↓

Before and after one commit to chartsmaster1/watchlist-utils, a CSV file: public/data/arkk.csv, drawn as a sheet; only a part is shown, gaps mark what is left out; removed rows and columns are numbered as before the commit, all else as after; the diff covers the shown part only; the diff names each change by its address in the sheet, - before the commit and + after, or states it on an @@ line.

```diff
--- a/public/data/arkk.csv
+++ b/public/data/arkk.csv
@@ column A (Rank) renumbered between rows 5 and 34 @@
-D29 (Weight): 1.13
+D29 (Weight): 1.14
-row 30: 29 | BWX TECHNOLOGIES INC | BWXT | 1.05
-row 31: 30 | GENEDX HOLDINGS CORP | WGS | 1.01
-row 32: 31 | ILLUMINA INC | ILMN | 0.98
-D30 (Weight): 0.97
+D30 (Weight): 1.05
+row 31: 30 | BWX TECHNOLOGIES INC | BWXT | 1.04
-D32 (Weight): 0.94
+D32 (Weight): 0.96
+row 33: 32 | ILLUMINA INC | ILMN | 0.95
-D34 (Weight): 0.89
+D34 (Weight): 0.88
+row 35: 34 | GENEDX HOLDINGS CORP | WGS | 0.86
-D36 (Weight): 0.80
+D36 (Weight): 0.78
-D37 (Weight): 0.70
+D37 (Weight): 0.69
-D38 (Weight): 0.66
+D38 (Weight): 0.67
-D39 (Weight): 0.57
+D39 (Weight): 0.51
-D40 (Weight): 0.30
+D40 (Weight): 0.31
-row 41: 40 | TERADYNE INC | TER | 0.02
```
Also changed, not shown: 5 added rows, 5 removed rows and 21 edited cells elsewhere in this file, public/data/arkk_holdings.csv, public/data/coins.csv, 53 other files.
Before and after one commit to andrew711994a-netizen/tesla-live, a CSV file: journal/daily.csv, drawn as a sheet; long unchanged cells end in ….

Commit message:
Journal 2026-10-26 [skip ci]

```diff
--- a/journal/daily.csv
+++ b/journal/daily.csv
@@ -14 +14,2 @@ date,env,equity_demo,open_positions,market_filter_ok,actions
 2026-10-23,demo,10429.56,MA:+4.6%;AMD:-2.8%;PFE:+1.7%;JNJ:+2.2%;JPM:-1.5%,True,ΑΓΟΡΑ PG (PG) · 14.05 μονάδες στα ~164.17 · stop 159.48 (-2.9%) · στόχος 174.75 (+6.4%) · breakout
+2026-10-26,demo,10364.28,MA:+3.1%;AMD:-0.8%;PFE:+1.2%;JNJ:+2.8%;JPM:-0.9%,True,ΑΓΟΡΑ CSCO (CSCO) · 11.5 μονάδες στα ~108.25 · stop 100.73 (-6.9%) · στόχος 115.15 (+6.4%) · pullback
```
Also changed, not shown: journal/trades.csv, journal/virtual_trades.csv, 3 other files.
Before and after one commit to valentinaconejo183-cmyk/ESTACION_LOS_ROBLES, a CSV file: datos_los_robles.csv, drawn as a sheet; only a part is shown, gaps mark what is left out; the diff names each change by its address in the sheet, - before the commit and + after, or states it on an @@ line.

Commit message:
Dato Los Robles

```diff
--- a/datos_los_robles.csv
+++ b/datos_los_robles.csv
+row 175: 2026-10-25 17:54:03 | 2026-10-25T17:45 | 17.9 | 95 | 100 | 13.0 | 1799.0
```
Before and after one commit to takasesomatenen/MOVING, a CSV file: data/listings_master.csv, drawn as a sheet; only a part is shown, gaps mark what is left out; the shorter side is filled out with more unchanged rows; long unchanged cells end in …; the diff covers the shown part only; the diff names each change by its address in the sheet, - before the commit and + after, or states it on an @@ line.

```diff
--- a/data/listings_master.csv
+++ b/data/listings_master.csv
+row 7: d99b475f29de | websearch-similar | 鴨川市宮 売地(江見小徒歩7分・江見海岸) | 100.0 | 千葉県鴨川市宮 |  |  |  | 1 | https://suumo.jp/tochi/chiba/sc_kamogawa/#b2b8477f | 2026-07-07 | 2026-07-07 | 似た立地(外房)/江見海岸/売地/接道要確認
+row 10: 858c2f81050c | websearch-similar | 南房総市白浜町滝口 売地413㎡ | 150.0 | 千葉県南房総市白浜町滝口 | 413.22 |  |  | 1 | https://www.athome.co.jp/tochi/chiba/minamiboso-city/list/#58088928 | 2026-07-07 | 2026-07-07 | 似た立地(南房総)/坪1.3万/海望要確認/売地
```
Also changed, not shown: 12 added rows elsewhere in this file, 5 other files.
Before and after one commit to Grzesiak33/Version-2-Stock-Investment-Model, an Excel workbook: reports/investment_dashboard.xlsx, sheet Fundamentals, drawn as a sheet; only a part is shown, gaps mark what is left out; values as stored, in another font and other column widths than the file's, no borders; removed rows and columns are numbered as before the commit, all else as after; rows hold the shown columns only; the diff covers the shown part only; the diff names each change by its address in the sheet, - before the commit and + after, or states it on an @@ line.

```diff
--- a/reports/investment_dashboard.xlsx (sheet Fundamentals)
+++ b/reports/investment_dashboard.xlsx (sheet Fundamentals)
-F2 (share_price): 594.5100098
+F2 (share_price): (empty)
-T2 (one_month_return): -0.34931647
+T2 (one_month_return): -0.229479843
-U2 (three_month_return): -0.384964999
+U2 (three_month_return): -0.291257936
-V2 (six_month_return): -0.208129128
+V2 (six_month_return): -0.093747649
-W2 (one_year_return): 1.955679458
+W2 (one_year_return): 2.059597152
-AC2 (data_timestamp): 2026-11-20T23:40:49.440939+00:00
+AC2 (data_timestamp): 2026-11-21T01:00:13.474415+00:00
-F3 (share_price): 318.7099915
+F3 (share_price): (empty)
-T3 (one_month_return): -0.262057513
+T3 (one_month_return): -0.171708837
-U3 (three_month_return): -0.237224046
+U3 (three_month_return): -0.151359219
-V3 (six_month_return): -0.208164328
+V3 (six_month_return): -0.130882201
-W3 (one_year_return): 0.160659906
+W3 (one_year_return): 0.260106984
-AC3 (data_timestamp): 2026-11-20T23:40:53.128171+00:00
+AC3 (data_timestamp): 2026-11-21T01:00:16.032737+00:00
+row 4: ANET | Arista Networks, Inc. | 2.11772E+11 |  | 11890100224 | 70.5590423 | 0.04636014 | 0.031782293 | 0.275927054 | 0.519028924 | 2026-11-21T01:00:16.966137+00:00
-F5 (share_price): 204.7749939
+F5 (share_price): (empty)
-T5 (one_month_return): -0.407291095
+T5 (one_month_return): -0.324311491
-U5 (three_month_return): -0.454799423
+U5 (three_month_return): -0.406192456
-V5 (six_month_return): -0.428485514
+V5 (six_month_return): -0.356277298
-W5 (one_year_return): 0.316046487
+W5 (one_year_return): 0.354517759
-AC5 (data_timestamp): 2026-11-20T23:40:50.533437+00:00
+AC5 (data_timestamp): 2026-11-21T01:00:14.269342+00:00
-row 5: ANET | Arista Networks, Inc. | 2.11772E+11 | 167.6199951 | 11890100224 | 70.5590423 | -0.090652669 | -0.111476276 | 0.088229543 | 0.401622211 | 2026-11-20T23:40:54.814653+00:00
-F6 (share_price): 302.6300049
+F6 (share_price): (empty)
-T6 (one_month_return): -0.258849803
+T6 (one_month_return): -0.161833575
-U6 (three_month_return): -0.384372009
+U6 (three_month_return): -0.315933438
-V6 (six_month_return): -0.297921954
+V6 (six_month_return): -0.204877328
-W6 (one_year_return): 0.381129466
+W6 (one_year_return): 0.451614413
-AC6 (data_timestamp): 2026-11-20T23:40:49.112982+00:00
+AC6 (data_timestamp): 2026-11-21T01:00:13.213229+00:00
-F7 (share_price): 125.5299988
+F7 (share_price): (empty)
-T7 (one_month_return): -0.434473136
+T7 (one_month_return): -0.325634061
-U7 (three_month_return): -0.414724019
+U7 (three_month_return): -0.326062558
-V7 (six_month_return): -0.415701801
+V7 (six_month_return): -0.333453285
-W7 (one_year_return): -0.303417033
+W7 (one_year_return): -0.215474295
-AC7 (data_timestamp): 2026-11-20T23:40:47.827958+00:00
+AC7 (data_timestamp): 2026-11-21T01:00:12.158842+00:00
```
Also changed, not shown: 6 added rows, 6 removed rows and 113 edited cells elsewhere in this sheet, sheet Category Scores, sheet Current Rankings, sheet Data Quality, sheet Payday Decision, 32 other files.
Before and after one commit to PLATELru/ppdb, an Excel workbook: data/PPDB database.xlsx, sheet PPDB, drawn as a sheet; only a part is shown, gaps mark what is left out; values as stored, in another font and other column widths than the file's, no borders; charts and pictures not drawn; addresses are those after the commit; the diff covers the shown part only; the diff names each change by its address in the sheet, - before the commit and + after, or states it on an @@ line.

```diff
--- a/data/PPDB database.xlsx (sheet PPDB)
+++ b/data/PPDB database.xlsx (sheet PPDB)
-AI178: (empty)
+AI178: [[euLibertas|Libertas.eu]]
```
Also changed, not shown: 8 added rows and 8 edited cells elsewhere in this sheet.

↑

- TASK STATEMENT
Word for word, reproduce the lines of the listing from the first one through the line containing "journal/virtual_trades.csv, 3 other files.", and no more.

- FINAL ANSWER
Before and after one commit to chartsmaster1/watchlist-utils, a CSV file: public/data/arkk.csv, drawn as a sheet; only a part is shown, gaps mark what is left out; removed rows and columns are numbered as before the commit, all else as after; the diff covers the shown part only; the diff names each change by its address in the sheet, - before the commit and + after, or states it on an @@ line.

```diff
--- a/public/data/arkk.csv
+++ b/public/data/arkk.csv
@@ column A (Rank) renumbered between rows 5 and 34 @@
-D29 (Weight): 1.13
+D29 (Weight): 1.14
-row 30: 29 | BWX TECHNOLOGIES INC | BWXT | 1.05
-row 31: 30 | GENEDX HOLDINGS CORP | WGS | 1.01
-row 32: 31 | ILLUMINA INC | ILMN | 0.98
-D30 (Weight): 0.97
+D30 (Weight): 1.05
+row 31: 30 | BWX TECHNOLOGIES INC | BWXT | 1.04
-D32 (Weight): 0.94
+D32 (Weight): 0.96
+row 33: 32 | ILLUMINA INC | ILMN | 0.95
-D34 (Weight): 0.89
+D34 (Weight): 0.88
+row 35: 34 | GENEDX HOLDINGS CORP | WGS | 0.86
-D36 (Weight): 0.80
+D36 (Weight): 0.78
-D37 (Weight): 0.70
+D37 (Weight): 0.69
-D38 (Weight): 0.66
+D38 (Weight): 0.67
-D39 (Weight): 0.57
+D39 (Weight): 0.51
-D40 (Weight): 0.30
+D40 (Weight): 0.31
-row 41: 40 | TERADYNE INC | TER | 0.02
```
Also changed, not shown: 5 added rows, 5 removed rows and 21 edited cells elsewhere in this file, public/data/arkk_holdings.csv, public/data/coins.csv, 53 other files.
Before and after one commit to andrew711994a-netizen/tesla-live, a CSV file: journal/daily.csv, drawn as a sheet; long unchanged cells end in ….

Commit message:
Journal 2026-10-26 [skip ci]

```diff
--- a/journal/daily.csv
+++ b/journal/daily.csv
@@ -14 +14,2 @@ date,env,equity_demo,open_positions,market_filter_ok,actions
 2026-10-23,demo,10429.56,MA:+4.6%;AMD:-2.8%;PFE:+1.7%;JNJ:+2.2%;JPM:-1.5%,True,ΑΓΟΡΑ PG (PG) · 14.05 μονάδες στα ~164.17 · stop 159.48 (-2.9%) · στόχος 174.75 (+6.4%) · breakout
+2026-10-26,demo,10364.28,MA:+3.1%;AMD:-0.8%;PFE:+1.2%;JNJ:+2.8%;JPM:-0.9%,True,ΑΓΟΡΑ CSCO (CSCO) · 11.5 μονάδες στα ~108.25 · stop 100.73 (-6.9%) · στόχος 115.15 (+6.4%) · pullback
```
Also changed, not shown: journal/trades.csv, journal/virtual_trades.csv, 3 other files.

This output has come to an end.